At this point I am starting to feel the weight of the gun on Daisy’s table. I am starting to feel the hole in my chest dilate. Himself as a character in his story begins to develop a routine. Every night he pulls himself out of his slumber, dresses himself and walks out into the air. It’s summertime in central Maine and he walks the abandoned streets. He walks past the burned down Boy Scout camp continuing toward the lake. Once at the lake he undresses and walks out into the crisp water. He keeps walking until he decides it’s times to float. The dead man float. He does this for hours until he can no longer stand the water. The man on stage then quickly and noisily sucks on his lower lip. As the months wade on in his story, so does the somber tone. The theater feels darker. It’s now late October in Maine. He has to push chunks of ice aside as he walks out into the water. On this particular night the lake is arctic. He can feel his diaphragm retracting as it rejects the frigid temperature. He expects the impending surge of adrenaline as his body tries to fight for the life he is so willing to give to this lake in Maine that lies just past the burned down Boy Scouts camp.
Not a soul moves in the audience. My tear ducts are betraying me. He swims back to shore. I come back to reality. It is now 3:45am and Mike Daisey has already turned his page and walked offstage for the break. The gun remains.
6:32 a.m.: In the quiet at the break of dawn, a voice cuts through the whisper of nature’s white noise, to reveal a message in the style of a sermon. Mike Daisey stands atop the stage located in the Beer Garden of The Works dressed fully in black. Behind him a view of the city; above him the light rain falls atop us all, as he welcomes us to his church. He recites to us the message of the importance of living the human experience. A crowd surrounds him, some in pajamas and comfy clothes and most with rain jackets on. He tells us of why the world can be so difficult; he says it is because it is trying to grind us all down into a certain shape. He explains how our minds create thoughts that mimic IKEA furniture, in that we build it ourselves and no matter how hard we try to build our thoughts into perfection, they still “end up just a little fucked up.” He points to the sky, to us and to the world and tells us of our need to carry on; our worth in being present in our human experience. He notes that he is not perfect and that neither are any of us, but in this time that we spend united we are bringing fear to those who want to break us.
As his sermon comes to a close, Daisey invites a young woman with beautiful curly bright hair on stage and she invites us to sing along to Amazing Grace. One by one the crowd shows the camaraderie that has built from the many hours spent together, by sharing in the song. For some, tears manifest and for others smiles. It is a beautiful moment to be alive; together with humanity. The dawn daylight grows brighter while we all squint and rub our eyes to slowly adjust.
Was blind, but now I see.
— Nina Diaz

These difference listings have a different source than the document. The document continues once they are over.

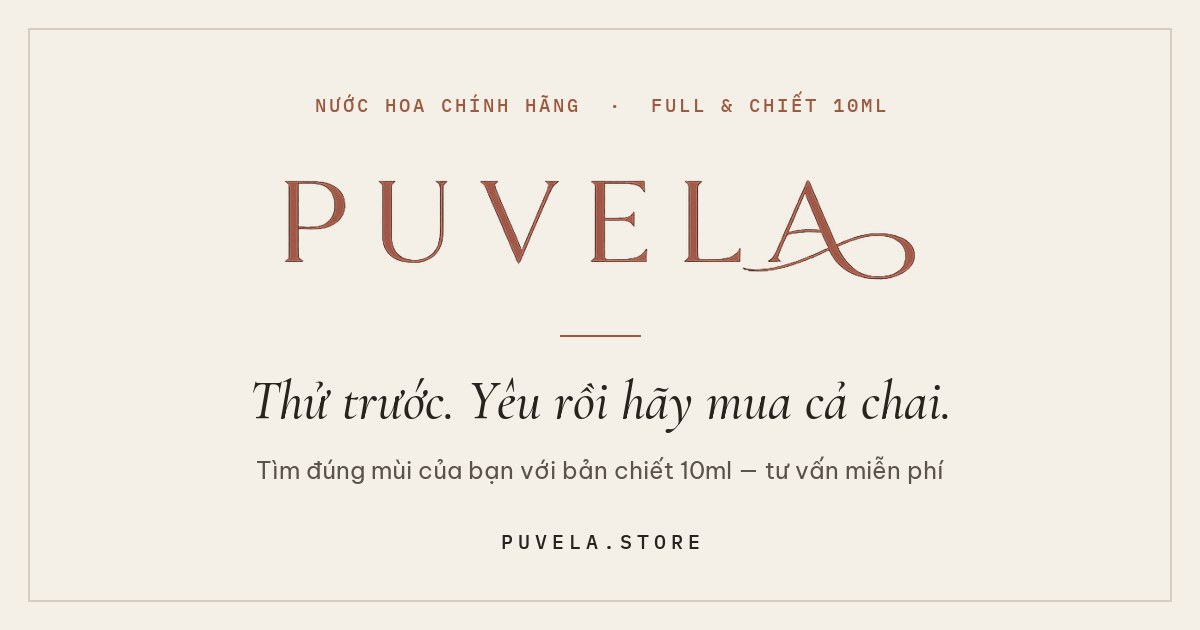
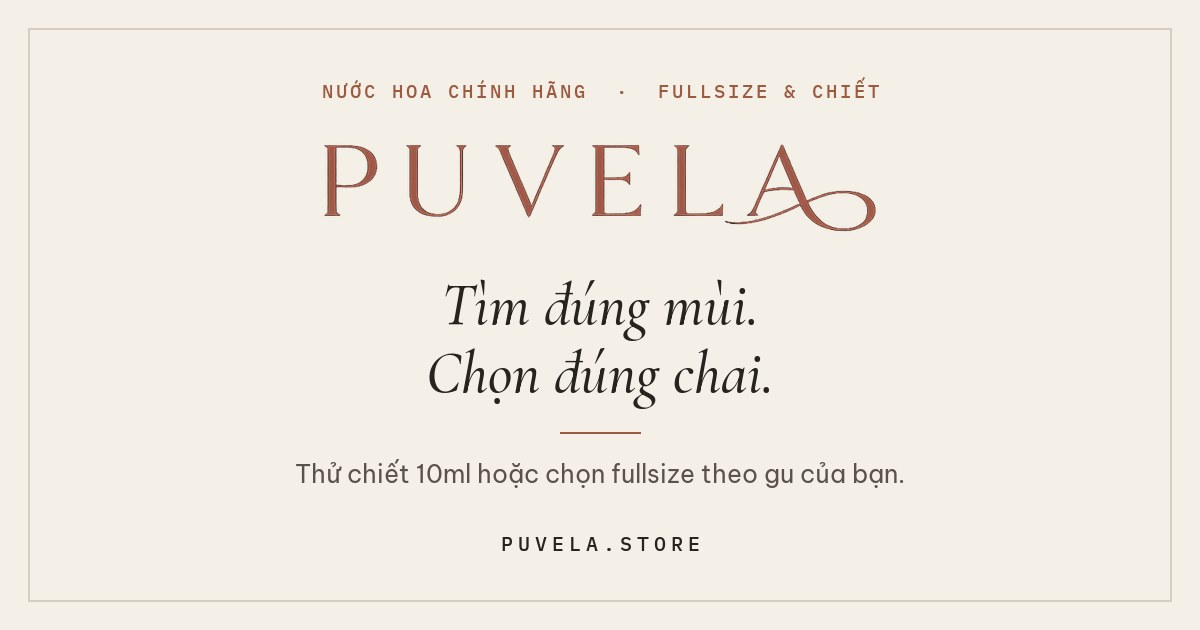
update: ảnh chia sẻ link — "Tìm đúng mùi. Chọn đúng chai." (fullsize & chiết)
Ảnh khi gắn link puvela.store lên Facebook/Zalo trước nghiêng hẳn về chiết
("Thử trước. Yêu rồi hãy mua cả chai."), khách mua fullsize không thấy mình trong đó.
Hero website giữ nguyên.

- og-cover.jpg: NƯỚC HOA CHÍNH HÃNG · FULLSIZE & CHIẾT / PUVELA / Tìm đúng mùi.
  Chọn đúng chai. / Thử chiết 10ml hoặc chọn fullsize theo gu của bạn / PUVELA.STORE
- og:image, og:image:secure_url, twitter:image thêm ?v=2 để Facebook tải ảnh mới
- og:image:alt theo thông điệp mới

diff --git a/product.html b/product.html
@@ -19,14 +19,14 @@
   <meta property="og:locale" content="vi_VN" />
   <meta property="og:title" content="Puvela — Nước hoa chính hãng" />
   <meta property="og:description" content="Nước hoa chính hãng nhập khẩu tại Puvela — mua full bottle hoặc chiết 10ml. Giao COD toàn quốc, đổi trong 48 giờ nếu giao sai hoặc hư hỏng." />
-  <meta property="og:image" content="https://puvela.store/assets/og-cover.jpg" />
-  <meta property="og:image:secure_url" content="https://puvela.store/assets/og-cover.jpg" />
+  <meta property="og:image" content="https://puvela.store/assets/og-cover.jpg?v=2" />
+  <meta property="og:image:secure_url" content="https://puvela.store/assets/og-cover.jpg?v=2" />
   <meta property="og:image:type" content="image/jpeg" />
   <meta property="og:image:width" content="1200" />
   <meta property="og:image:height" content="630" />
-  <meta property="og:image:alt" content="PUVELA — Nước hoa chính hãng, chiết 10ml. Thử trước. Yêu rồi hãy mua cả chai." />
+  <meta property="og:image:alt" content="PUVELA — Nước hoa chính hãng, fullsize &amp; chiết 10ml. Tìm đúng mùi. Chọn đúng chai." />
   <meta name="twitter:card" content="summary_large_image" />
-  <meta name="twitter:image" content="https://puvela.store/assets/og-cover.jpg" />
+  <meta name="twitter:image" content="https://puvela.store/assets/og-cover.jpg?v=2" />
   <meta name="description" content="Nước hoa chính hãng nhập khẩu tại Puvela — mua full bottle hoặc chiết 10ml. Giao COD toàn quốc, đổi trong 48 giờ nếu giao sai hoặc hư hỏng." />
   <link rel="icon" type="image/png" href="assets/favicon-puvela.png"><link rel="preconnect" href="https://fonts.googleapis.com" /><link rel="preconnect" href="https://fonts.gstatic.com" crossorigin />
   <link href="https://fonts.googleapis.com/css2?family=Cormorant+Garamond:ital,wght@0,500;0,600;1,500;1,600&family=Be+Vietnam+Pro:wght@300;400;500;600&family=IBM+Plex+Mono:wght@400;500&display=swap" rel="stylesheet" />

diff --git a/collection.html b/collection.html
@@ -18,14 +18,14 @@
   <meta property="og:locale" content="vi_VN" />
   <meta property="og:title" content="Puvela — Bộ sưu tập" />
   <meta property="og:description" content="Nước hoa chính hãng nhập khẩu — full bottle &amp; chiết 10ml. Chọn theo Nữ, Nam, Unisex &amp; Niche tại Puvela." />
-  <meta property="og:image" content="https://puvela.store/assets/og-cover.jpg" />
-  <meta property="og:image:secure_url" content="https://puvela.store/assets/og-cover.jpg" />
+  <meta property="og:image" content="https://puvela.store/assets/og-cover.jpg?v=2" />
+  <meta property="og:image:secure_url" content="https://puvela.store/assets/og-cover.jpg?v=2" />
   <meta property="og:image:type" content="image/jpeg" />
   <meta property="og:image:width" content="1200" />
   <meta property="og:image:height" content="630" />
-  <meta property="og:image:alt" content="PUVELA — Nước hoa chính hãng, chiết 10ml. Thử trước. Yêu rồi hãy mua cả chai." />
+  <meta property="og:image:alt" content="PUVELA — Nước hoa chính hãng, fullsize &amp; chiết 10ml. Tìm đúng mùi. Chọn đúng chai." />
   <meta name="twitter:card" content="summary_large_image" />
-  <meta name="twitter:image" content="https://puvela.store/assets/og-cover.jpg" />
+  <meta name="twitter:image" content="https://puvela.store/assets/og-cover.jpg?v=2" />
   <meta name="description" content="Nước hoa chính hãng nhập khẩu — full bottle & chiết 10ml. Chọn theo Nữ, Nam, Unisex & Niche tại Puvela." />
   <link rel="icon" type="image/png" href="assets/favicon-puvela.png"><link rel="preconnect" href="https://fonts.googleapis.com" /><link rel="preconnect" href="https://fonts.gstatic.com" crossorigin />
   <link href="https://fonts.googleapis.com/css2?family=Cormorant+Garamond:ital,wght@0,500;0,600;1,500;1,600&family=Be+Vietnam+Pro:wght@300;400;500;600&family=IBM+Plex+Mono:wght@400;500&display=swap" rel="stylesheet" />

diff --git a/index.html b/index.html
@@ -23,14 +23,14 @@
   <meta property="og:title" content="PUVELA — Nước Hoa Chính Hãng &amp; Nước Hoa Chiết 10ml" />
   <meta property="og:description" content="Khám phá nước hoa chính hãng nhập khẩu tại PUVELA. Thử trước với nước hoa chiết 10ml hoặc chọn fullsize. Tìm mùi hương phù hợp với bạn." />
   <meta property="og:url" content="https://puvela.store/" />
-  <meta property="og:image" content="https://puvela.store/assets/og-cover.jpg" />
-  <meta property="og:image:secure_url" content="https://puvela.store/assets/og-cover.jpg" />
+  <meta property="og:image" content="https://puvela.store/assets/og-cover.jpg?v=2" />
+  <meta property="og:image:secure_url" content="https://puvela.store/assets/og-cover.jpg?v=2" />
   <meta property="og:image:type" content="image/jpeg" />
   <meta property="og:image:width" content="1200" />
   <meta property="og:image:height" content="630" />
-  <meta property="og:image:alt" content="PUVELA — Nước hoa chính hãng, chiết 10ml. Thử trước. Yêu rồi hãy mua cả chai." />
+  <meta property="og:image:alt" content="PUVELA — Nước hoa chính hãng, fullsize &amp; chiết 10ml. Tìm đúng mùi. Chọn đúng chai." />
   <meta name="twitter:card" content="summary_large_image" />
-  <meta name="twitter:image" content="https://puvela.store/assets/og-cover.jpg" />
+  <meta name="twitter:image" content="https://puvela.store/assets/og-cover.jpg?v=2" />
   <link rel="icon" type="image/png" href="assets/favicon-puvela.png">
   <link rel="preconnect" href="https://fonts.googleapis.com" />
   <link rel="preconnect" href="https://fonts.gstatic.com" crossorigin />

diff --git a/van-chuyen.html b/van-chuyen.html
@@ -40,14 +40,14 @@
   <meta property="og:title" content="Puvela — Vận chuyển &amp; đổi trả" />
   <meta property="og:description" content="Nước hoa chính hãng nhập khẩu — full bottle &amp; chiết 10ml. Chọn theo Nữ, Nam, Unisex &amp; Niche tại Puvela." />
   <meta property="og:url" content="https://puvela.store/van-chuyen.html" />
-  <meta property="og:image" content="https://puvela.store/assets/og-cover.jpg" />
-  <meta property="og:image:secure_url" content="https://puvela.store/assets/og-cover.jpg" />
+  <meta property="og:image" content="https://puvela.store/assets/og-cover.jpg?v=2" />
+  <meta property="og:image:secure_url" content="https://puvela.store/assets/og-cover.jpg?v=2" />
   <meta property="og:image:type" content="image/jpeg" />
   <meta property="og:image:width" content="1200" />
   <meta property="og:image:height" content="630" />
-  <meta property="og:image:alt" content="PUVELA — Nước hoa chính hãng, chiết 10ml. Thử trước. Yêu rồi hãy mua cả chai." />
+  <meta property="og:image:alt" content="PUVELA — Nước hoa chính hãng, fullsize &amp; chiết 10ml. Tìm đúng mùi. Chọn đúng chai." />
   <meta name="twitter:card" content="summary_large_image" />
-  <meta name="twitter:image" content="https://puvela.store/assets/og-cover.jpg" />
+  <meta name="twitter:image" content="https://puvela.store/assets/og-cover.jpg?v=2" />
 
   <style>
     /* ===== trang nội dung (chính sách, điều khoản…) ===== */

diff --git a/dieu-khoan.html b/dieu-khoan.html
@@ -393,14 +393,14 @@
   <meta property="og:title" content="Puvela — Điều khoản sử dụng" />
   <meta property="og:description" content="Nước hoa chính hãng nhập khẩu — full bottle &amp; chiết 10ml. Chọn theo Nữ, Nam, Unisex &amp; Niche tại Puvela." />
   <meta property="og:url" content="https://puvela.store/dieu-khoan.html" />
-  <meta property="og:image" content="https://puvela.store/assets/og-cover.jpg" />
-  <meta property="og:image:secure_url" content="https://puvela.store/assets/og-cover.jpg" />
+  <meta property="og:image" content="https://puvela.store/assets/og-cover.jpg?v=2" />
+  <meta property="og:image:secure_url" content="https://puvela.store/assets/og-cover.jpg?v=2" />
   <meta property="og:image:type" content="image/jpeg" />
   <meta property="og:image:width" content="1200" />
   <meta property="og:image:height" content="630" />
-  <meta property="og:image:alt" content="PUVELA — Nước hoa chính hãng, chiết 10ml. Thử trước. Yêu rồi hãy mua cả chai." />
+  <meta property="og:image:alt" content="PUVELA — Nước hoa chính hãng, fullsize &amp; chiết 10ml. Tìm đúng mùi. Chọn đúng chai." />
   <meta name="twitter:card" content="summary_large_image" />
-  <meta name="twitter:image" content="https://puvela.store/assets/og-cover.jpg" />
+  <meta name="twitter:image" content="https://puvela.store/assets/og-cover.jpg?v=2" />
 
   <style>
     /* ===== trang nội dung (chính sách, điều khoản…) ===== */

diff --git a/bao-mat.html b/bao-mat.html
@@ -40,14 +40,14 @@
   <meta property="og:title" content="Puvela — Chính sách bảo mật" />
   <meta property="og:description" content="Nước hoa chính hãng nhập khẩu — full bottle &amp; chiết 10ml. Chọn theo Nữ, Nam, Unisex &amp; Niche tại Puvela." />
   <meta property="og:url" content="https://puvela.store/bao-mat.html" />
-  <meta property="og:image" content="https://puvela.store/assets/og-cover.jpg" />
-  <meta property="og:image:secure_url" content="https://puvela.store/assets/og-cover.jpg" />
+  <meta property="og:image" content="https://puvela.store/assets/og-cover.jpg?v=2" />
+  <meta property="og:image:secure_url" content="https://puvela.store/assets/og-cover.jpg?v=2" />
   <meta property="og:image:type" content="image/jpeg" />
   <meta property="og:image:width" content="1200" />
   <meta property="og:image:height" content="630" />
-  <meta property="og:image:alt" content="PUVELA — Nước hoa chính hãng, chiết 10ml. Thử trước. Yêu rồi hãy mua cả chai." />
+  <meta property="og:image:alt" content="PUVELA — Nước hoa chính hãng, fullsize &amp; chiết 10ml. Tìm đúng mùi. Chọn đúng chai." />
   <meta name="twitter:card" content="summary_large_image" />
-  <meta name="twitter:image" content="https://puvela.store/assets/og-cover.jpg" />
+  <meta name="twitter:image" content="https://puvela.store/assets/og-cover.jpg?v=2" />
 
   <style>
     /* ===== trang nội dung (chính sách, điều khoản…) ===== */

diff --git a/faq.html b/faq.html
@@ -40,14 +40,14 @@
   <meta property="og:title" content="Puvela — Câu hỏi thường gặp" />
   <meta property="og:description" content="Nước hoa chính hãng nhập khẩu — full bottle &amp; chiết 10ml. Chọn theo Nữ, Nam, Unisex &amp; Niche tại Puvela." />
   <meta property="og:url" content="https://puvela.store/faq.html" />
-  <meta property="og:image" content="https://puvela.store/assets/og-cover.jpg" />
-  <meta property="og:image:secure_url" content="https://puvela.store/assets/og-cover.jpg" />
+  <meta property="og:image" content="https://puvela.store/assets/og-cover.jpg?v=2" />
+  <meta property="og:image:secure_url" content="https://puvela.store/assets/og-cover.jpg?v=2" />
   <meta property="og:image:type" content="image/jpeg" />
   <meta property="og:image:width" content="1200" />
   <meta property="og:image:height" content="630" />
-  <meta property="og:image:alt" content="PUVELA — Nước hoa chính hãng, chiết 10ml. Thử trước. Yêu rồi hãy mua cả chai." />
+  <meta property="og:image:alt" content="PUVELA — Nước hoa chính hãng, fullsize &amp; chiết 10ml. Tìm đúng mùi. Chọn đúng chai." />
   <meta name="twitter:card" content="summary_large_image" />
-  <meta name="twitter:image" content="https://puvela.store/assets/og-cover.jpg" />
+  <meta name="twitter:image" content="https://puvela.store/assets/og-cover.jpg?v=2" />
 
   <style>
     /* ===== trang nội dung (chính sách, điều khoản…) ===== */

6 p.m. When something is able to reach into the catacombs of my thoughts and pull me into the light, it is undoubtedly due to a great measure of control, drama, and honesty. I am moved by genuineness and Mike Daisey truly fills the order. His truthfulness is questionable but his methods are infallible and in the final hour of this performance I genuinely believe that this could be the last time he ever performs. The last 45-minute session is dripping with implications of an ultimate end not only to this monstrous feat but also a violent end to his life by the pistol resting menacingly to his left. The pistol, one hand’s length away from pitting us against Daisey in fear of losing the constant voice that grounds us in some form of a hazy, but compelling, reality; one gesture away from testing our moral constitution. His words are building. His characters are finding their end. The audience is waiting for theirs. The conductor’s crescendo, his opus. The final statement:
“There is not enough time to tell you everything you need to know.”
We sing: Lean On Me